▸ **Assignment**: Word for word, reproduce all of the entries shown below.

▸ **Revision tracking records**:
--------------------
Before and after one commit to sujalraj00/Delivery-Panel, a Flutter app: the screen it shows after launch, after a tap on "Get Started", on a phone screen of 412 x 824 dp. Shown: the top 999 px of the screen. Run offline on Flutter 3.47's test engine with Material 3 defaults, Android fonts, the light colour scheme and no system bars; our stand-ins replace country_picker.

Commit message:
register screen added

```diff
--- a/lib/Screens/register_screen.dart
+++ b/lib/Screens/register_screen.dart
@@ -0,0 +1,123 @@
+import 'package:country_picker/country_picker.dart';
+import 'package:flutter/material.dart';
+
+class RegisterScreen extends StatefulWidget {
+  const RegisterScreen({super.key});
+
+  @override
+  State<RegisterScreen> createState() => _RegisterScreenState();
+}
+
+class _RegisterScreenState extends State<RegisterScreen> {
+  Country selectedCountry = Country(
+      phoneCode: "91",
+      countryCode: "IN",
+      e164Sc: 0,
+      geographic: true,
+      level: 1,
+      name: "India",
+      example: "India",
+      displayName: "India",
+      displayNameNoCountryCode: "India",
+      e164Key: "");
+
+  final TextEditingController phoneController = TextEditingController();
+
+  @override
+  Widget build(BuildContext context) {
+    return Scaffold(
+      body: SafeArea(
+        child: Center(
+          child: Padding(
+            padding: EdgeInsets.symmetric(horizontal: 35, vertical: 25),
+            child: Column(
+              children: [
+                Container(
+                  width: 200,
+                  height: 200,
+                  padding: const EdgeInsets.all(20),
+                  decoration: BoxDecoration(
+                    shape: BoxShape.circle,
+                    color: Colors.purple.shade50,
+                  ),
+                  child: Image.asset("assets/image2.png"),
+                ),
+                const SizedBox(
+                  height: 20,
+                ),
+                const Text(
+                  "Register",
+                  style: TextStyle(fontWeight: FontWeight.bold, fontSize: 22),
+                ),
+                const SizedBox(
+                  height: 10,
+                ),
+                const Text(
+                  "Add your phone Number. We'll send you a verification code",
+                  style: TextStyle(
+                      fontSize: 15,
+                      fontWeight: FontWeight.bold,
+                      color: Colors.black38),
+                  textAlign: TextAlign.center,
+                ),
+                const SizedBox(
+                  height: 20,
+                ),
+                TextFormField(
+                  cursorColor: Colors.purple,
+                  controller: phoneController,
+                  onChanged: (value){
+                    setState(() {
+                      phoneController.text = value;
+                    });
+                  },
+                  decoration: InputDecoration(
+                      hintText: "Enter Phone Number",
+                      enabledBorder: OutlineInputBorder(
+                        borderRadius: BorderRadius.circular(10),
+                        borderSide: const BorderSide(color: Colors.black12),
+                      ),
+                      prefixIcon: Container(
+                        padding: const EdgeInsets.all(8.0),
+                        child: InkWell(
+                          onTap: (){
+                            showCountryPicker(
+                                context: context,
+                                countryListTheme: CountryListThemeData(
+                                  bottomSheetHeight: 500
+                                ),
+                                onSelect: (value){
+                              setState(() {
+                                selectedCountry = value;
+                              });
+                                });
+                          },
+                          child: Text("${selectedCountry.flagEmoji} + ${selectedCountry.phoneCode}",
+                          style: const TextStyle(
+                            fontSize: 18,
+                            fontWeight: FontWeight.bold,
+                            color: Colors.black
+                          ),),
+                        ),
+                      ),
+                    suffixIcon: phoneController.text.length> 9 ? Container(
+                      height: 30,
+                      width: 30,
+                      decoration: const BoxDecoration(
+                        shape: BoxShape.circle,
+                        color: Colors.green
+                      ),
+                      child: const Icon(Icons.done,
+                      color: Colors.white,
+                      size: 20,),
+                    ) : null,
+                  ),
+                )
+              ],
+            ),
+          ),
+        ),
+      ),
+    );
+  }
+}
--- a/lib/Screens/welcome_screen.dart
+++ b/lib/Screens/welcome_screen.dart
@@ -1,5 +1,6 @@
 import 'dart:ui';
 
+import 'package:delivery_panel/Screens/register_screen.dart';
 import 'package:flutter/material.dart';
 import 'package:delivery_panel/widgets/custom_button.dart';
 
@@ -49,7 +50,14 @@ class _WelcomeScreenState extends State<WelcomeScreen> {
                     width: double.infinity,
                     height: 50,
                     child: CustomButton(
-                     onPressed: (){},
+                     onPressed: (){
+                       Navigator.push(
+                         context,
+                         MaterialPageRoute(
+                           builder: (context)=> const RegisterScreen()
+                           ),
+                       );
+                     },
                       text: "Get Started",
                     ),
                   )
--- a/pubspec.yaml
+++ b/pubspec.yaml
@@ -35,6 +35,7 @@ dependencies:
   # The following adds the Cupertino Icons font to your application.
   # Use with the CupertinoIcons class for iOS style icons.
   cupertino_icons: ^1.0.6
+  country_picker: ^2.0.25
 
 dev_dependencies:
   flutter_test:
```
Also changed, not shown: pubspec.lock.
--------------------
▸ **Exercise response**:
Before and after one commit to sujalraj00/Delivery-Panel, a Flutter app: the screen it shows after launch, after a tap on "Get Started", on a phone screen of 412 x 824 dp. Shown: the top 999 px of the screen. Run offline on Flutter 3.47's test engine with Material 3 defaults, Android fonts, the light colour scheme and no system bars; our stand-ins replace country_picker.

Commit message:
register screen added

```diff
--- a/lib/Screens/register_screen.dart
+++ b/lib/Screens/register_screen.dart
@@ -0,0 +1,123 @@
+import 'package:country_picker/country_picker.dart';
+import 'package:flutter/material.dart';
+
+class RegisterScreen extends StatefulWidget {
+  const RegisterScreen({super.key});
+
+  @override
+  State<RegisterScreen> createState() => _RegisterScreenState();
+}
+
+class _RegisterScreenState extends State<RegisterScreen> {
+  Country selectedCountry = Country(
+      phoneCode: "91",
+      countryCode: "IN",
+      e164Sc: 0,
+      geographic: true,
+      level: 1,
+      name: "India",
+      example: "India",
+      displayName: "India",
+      displayNameNoCountryCode: "India",
+      e164Key: "");
+
+  final TextEditingController phoneController = TextEditingController();
+
+  @override
+  Widget build(BuildContext context) {
+    return Scaffold(
+      body: SafeArea(
+        child: Center(
+          child: Padding(
+            padding: EdgeInsets.symmetric(horizontal: 35, vertical: 25),
+            child: Column(
+              children: [
+                Container(
+                  width: 200,
+                  height: 200,
+                  padding: const EdgeInsets.all(20),
+                  decoration: BoxDecoration(
+                    shape: BoxShape.circle,
+                    color: Colors.purple.shade50,
+                  ),
+                  child: Image.asset("assets/image2.png"),
+                ),
+                const SizedBox(
+                  height: 20,
+                ),
+                const Text(
+                  "Register",
+                  style: TextStyle(fontWeight: FontWeight.bold, fontSize: 22),
+                ),
+                const SizedBox(
+                  height: 10,
+                ),
+                const Text(
+                  "Add your phone Number. We'll send you a verification code",
+                  style: TextStyle(
+                      fontSize: 15,
+                      fontWeight: FontWeight.bold,
+                      color: Colors.black38),
+                  textAlign: TextAlign.center,
+                ),
+                const SizedBox(
+                  height: 20,
+                ),
+                TextFormField(
+                  cursorColor: Colors.purple,
+                  controller: phoneController,
+                  onChanged: (value){
+                    setState(() {
+                      phoneController.text = value;
+                    });
+                  },
+                  decoration: InputDecoration(
+                      hintText: "Enter Phone Number",
+                      enabledBorder: OutlineInputBorder(
+                        borderRadius: BorderRadius.circular(10),
+                        borderSide: const BorderSide(color: Colors.black12),
+                      ),
+                      prefixIcon: Container(
+                        padding: const EdgeInsets.all(8.0),
+                        child: InkWell(
+                          onTap: (){
+                            showCountryPicker(
+                                context: context,
+                                countryListTheme: CountryListThemeData(
+                                  bottomSheetHeight: 500
+                                ),
+                                onSelect: (value){
+                              setState(() {
+                                selectedCountry = value;
+                              });
+                                });
+                          },
+                          child: Text("${selectedCountry.flagEmoji} + ${selectedCountry.phoneCode}",
+                          style: const TextStyle(
+                            fontSize: 18,
+                            fontWeight: FontWeight.bold,
+                            color: Colors.black
+                          ),),
+                        ),
+                      ),
+                    suffixIcon: phoneController.text.length> 9 ? Container(
+                      height: 30,
+                      width: 30,
+                      decoration: const BoxDecoration(
+                        shape: BoxShape.circle,
+                        color: Colors.green
+                      ),
+                      child: const Icon(Icons.done,
+                      color: Colors.white,
+                      size: 20,),
+                    ) : null,
+                  ),
+                )
+              ],
+            ),
+          ),
+        ),
+      ),
+    );
+  }
+}
--- a/lib/Screens/welcome_screen.dart
+++ b/lib/Screens/welcome_screen.dart
@@ -1,5 +1,6 @@
 import 'dart:ui';
 
+import 'package:delivery_panel/Screens/register_screen.dart';
 import 'package:flutter/material.dart';
 import 'package:delivery_panel/widgets/custom_button.dart';
 
@@ -49,7 +50,14 @@ class _WelcomeScreenState extends State<WelcomeScreen> {
                     width: double.infinity,
                     height: 50,
                     child: CustomButton(
-                     onPressed: (){},
+                     onPressed: (){
+                       Navigator.push(
+                         context,
+                         MaterialPageRoute(
+                           builder: (context)=> const RegisterScreen()
+                           ),
+                       );
+                     },
                       text: "Get Started",
                     ),
                   )
--- a/pubspec.yaml
+++ b/pubspec.yaml
@@ -35,6 +35,7 @@ dependencies:
   # The following adds the Cupertino Icons font to your application.
   # Use with the CupertinoIcons class for iOS style icons.
   cupertino_icons: ^1.0.6
+  country_picker: ^2.0.25
 
 dev_dependencies:
   flutter_test:
```
Also changed, not shown: pubspec.lock.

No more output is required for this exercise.